TASK DESCRIPTION:
Below are some entries. Count how many of their lines include "what", then give that number only.

RECORDS TO PROCESS:

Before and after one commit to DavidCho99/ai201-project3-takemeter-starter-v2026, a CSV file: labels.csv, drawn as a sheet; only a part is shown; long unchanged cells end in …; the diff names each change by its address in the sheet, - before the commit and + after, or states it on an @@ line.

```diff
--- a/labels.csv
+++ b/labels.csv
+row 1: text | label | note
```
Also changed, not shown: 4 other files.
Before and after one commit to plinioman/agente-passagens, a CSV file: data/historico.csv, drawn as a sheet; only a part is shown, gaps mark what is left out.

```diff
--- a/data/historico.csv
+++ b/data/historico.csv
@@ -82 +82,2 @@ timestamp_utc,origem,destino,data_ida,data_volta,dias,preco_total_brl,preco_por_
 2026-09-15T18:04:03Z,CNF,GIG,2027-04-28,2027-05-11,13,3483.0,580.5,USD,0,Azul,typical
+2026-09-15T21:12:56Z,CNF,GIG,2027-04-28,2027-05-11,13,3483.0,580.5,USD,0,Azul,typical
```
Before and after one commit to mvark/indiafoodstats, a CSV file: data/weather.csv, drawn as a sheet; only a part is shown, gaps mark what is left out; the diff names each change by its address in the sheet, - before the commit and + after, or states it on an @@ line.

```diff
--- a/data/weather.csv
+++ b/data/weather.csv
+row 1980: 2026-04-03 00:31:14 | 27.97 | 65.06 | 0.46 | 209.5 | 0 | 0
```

RESPONSE TO THIS EXERCISE:
2